Clark School, DARPA Launch Pilot Academic Fellows Program
By bringing together military service officers and engineering and science researchers in a pilot program this summer, the University of Maryland’s A. James Clark School of Engineering and the Defense Advanced Research Projects Agency (DARPA) will take a first step toward developing a new method for revolutionizing future defense technologies—a method based on the interaction of people who normally work from different agendas and perspectives.
“The Clark School, by virtue of its proximity to and close relations with major federal agencies, is well prepared to assist DARPA in establishing a new basis for creating the advanced technologies our armed services will need in the future,” states Clark School Dean Darryll Pines, whose office will administer the pilot program. “We are building a new way for military and academic personnel to interact that will challenge both and derive innovations neither would achieve by working alone.”

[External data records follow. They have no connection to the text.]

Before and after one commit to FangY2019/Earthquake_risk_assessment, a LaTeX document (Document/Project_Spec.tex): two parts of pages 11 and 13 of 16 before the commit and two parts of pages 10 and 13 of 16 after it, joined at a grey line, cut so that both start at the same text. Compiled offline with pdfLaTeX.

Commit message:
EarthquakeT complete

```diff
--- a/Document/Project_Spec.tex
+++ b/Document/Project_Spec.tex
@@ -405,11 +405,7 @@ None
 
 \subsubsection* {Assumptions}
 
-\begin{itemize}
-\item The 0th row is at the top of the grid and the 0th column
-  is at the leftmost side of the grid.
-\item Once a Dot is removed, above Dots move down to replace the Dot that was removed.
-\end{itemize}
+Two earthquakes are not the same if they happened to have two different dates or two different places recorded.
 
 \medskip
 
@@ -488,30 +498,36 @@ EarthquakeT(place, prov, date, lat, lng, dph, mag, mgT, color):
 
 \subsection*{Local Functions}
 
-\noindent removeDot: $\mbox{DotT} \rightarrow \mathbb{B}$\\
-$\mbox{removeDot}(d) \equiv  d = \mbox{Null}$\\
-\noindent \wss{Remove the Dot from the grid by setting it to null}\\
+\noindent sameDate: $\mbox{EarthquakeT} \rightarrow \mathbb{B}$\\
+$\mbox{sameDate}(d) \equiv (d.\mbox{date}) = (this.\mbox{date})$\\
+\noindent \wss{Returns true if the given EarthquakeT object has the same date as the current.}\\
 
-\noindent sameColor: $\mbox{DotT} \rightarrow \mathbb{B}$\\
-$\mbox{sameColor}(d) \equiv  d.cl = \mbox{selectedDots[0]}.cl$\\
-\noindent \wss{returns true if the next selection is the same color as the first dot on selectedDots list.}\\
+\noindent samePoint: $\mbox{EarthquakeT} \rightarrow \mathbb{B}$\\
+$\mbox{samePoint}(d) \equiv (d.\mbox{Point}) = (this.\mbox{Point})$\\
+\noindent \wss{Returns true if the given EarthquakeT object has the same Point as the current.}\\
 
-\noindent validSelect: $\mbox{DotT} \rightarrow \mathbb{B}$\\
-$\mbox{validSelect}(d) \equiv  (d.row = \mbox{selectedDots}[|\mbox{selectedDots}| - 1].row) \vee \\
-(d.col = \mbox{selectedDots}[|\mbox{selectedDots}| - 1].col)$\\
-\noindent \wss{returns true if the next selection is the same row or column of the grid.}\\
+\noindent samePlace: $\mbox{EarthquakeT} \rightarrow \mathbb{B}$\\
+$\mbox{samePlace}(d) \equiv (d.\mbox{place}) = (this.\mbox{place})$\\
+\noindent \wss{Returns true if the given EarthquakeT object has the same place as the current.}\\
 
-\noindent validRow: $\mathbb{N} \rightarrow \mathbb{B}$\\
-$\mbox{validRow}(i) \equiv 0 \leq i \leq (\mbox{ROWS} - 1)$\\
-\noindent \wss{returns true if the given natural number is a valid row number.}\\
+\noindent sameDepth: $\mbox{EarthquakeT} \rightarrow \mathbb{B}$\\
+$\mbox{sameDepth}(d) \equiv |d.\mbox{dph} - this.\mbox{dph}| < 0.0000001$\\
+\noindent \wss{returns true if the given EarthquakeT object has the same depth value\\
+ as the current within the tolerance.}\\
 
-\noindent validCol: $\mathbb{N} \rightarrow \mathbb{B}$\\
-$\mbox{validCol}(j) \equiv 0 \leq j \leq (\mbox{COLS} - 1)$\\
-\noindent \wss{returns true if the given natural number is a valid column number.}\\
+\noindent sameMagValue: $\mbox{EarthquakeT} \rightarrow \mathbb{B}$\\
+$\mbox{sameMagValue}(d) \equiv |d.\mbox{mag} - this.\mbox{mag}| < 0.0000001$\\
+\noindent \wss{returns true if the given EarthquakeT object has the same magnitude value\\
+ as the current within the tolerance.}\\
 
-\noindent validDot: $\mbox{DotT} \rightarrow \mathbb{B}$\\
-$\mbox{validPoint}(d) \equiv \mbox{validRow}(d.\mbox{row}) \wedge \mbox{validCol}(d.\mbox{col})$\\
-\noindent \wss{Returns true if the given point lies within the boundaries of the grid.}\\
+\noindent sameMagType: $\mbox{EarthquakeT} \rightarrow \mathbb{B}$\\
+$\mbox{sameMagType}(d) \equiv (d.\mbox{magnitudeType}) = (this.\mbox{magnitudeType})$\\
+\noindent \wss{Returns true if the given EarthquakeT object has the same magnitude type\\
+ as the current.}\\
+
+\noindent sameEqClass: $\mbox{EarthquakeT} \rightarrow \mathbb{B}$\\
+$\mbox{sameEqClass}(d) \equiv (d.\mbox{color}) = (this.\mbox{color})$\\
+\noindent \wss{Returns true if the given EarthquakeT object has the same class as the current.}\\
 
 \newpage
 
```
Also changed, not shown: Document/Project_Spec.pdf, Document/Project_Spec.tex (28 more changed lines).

The pilot program will support four postdoctoral researchers as DARPA Academic Fellows. They will spend three months full-time at DARPA interacting with their counterparts from the military, called DARPA Service Chief Fellows, as well as with DARPA program managers; they will also visit with current DARPA technology performers (academic and industrial labs). Through this process they will work with military officers to conduct a limited and focused research project with specific deliverables; form professional relationships with those officers and learn about their perspectives and needs; gain an understanding of DARPA technology development efforts and impending changes; and become “ambassadors” who can return to their campuses with in-depth knowledge of DARPA projects and requirements and in the future return to DARPA to serve as program managers.
The Clark School will administer the program in collaboration with DARPA and regional universities. Each participating academic fellow must have earned a doctoral degree in science or engineering or a closely related field, be a U.S. citizen, and be clearable to “secret” level.
June 23, 2011